Required action |
Could you write out all of the data again, word for word?

Before-and-after change data |
_ _ _ _ _

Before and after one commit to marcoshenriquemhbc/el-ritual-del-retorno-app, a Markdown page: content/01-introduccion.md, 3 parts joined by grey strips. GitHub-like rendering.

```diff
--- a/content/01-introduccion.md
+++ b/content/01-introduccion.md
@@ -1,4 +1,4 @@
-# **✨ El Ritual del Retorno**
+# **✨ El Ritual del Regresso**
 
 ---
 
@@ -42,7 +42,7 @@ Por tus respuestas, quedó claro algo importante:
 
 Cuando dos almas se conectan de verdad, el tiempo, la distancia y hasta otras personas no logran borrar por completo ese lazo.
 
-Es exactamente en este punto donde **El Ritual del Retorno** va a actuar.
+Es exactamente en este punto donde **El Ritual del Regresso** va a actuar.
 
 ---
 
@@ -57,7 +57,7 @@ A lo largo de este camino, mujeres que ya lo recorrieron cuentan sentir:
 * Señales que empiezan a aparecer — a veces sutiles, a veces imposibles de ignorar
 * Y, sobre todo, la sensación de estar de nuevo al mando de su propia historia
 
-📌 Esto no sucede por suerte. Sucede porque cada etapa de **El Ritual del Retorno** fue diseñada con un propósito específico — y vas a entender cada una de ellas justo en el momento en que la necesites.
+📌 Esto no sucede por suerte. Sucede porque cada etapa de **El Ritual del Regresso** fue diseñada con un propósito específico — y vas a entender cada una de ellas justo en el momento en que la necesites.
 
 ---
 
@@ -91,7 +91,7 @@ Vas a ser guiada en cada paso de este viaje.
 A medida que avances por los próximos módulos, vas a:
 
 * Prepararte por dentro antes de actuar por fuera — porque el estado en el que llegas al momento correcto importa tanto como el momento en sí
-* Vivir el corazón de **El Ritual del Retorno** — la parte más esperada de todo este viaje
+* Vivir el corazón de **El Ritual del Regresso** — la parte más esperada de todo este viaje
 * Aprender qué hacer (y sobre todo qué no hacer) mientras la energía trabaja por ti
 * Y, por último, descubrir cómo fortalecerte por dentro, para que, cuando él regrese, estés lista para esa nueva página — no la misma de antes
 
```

_ _ _ _ _

Response for this exercise |
Before and after one commit to marcoshenriquemhbc/el-ritual-del-retorno-app, a Markdown page: content/01-introduccion.md, 3 parts joined by grey strips. GitHub-like rendering.

```diff
--- a/content/01-introduccion.md
+++ b/content/01-introduccion.md
@@ -1,4 +1,4 @@
-# **✨ El Ritual del Retorno**
+# **✨ El Ritual del Regresso**
 
 ---
 
@@ -42,7 +42,7 @@ Por tus respuestas, quedó claro algo importante:
 
 Cuando dos almas se conectan de verdad, el tiempo, la distancia y hasta otras personas no logran borrar por completo ese lazo.
 
-Es exactamente en este punto donde **El Ritual del Retorno** va a actuar.
+Es exactamente en este punto donde **El Ritual del Regresso** va a actuar.
 
 ---
 
@@ -57,7 +57,7 @@ A lo largo de este camino, mujeres que ya lo recorrieron cuentan sentir:
 * Señales que empiezan a aparecer — a veces sutiles, a veces imposibles de ignorar
 * Y, sobre todo, la sensación de estar de nuevo al mando de su propia historia
 
-📌 Esto no sucede por suerte. Sucede porque cada etapa de **El Ritual del Retorno** fue diseñada con un propósito específico — y vas a entender cada una de ellas justo en el momento en que la necesites.
+📌 Esto no sucede por suerte. Sucede porque cada etapa de **El Ritual del Regresso** fue diseñada con un propósito específico — y vas a entender cada una de ellas justo en el momento en que la necesites.
 
 ---
 
@@ -91,7 +91,7 @@ Vas a ser guiada en cada paso de este viaje.
 A medida que avances por los próximos módulos, vas a:
 
 * Prepararte por dentro antes de actuar por fuera — porque el estado en el que llegas al momento correcto importa tanto como el momento en sí
-* Vivir el corazón de **El Ritual del Retorno** — la parte más esperada de todo este viaje
+* Vivir el corazón de **El Ritual del Regresso** — la parte más esperada de todo este viaje
 * Aprender qué hacer (y sobre todo qué no hacer) mientras la energía trabaja por ti
 * Y, por último, descubrir cómo fortalecerte por dentro, para que, cuando él regrese, estés lista para esa nueva página — no la misma de antes
 
```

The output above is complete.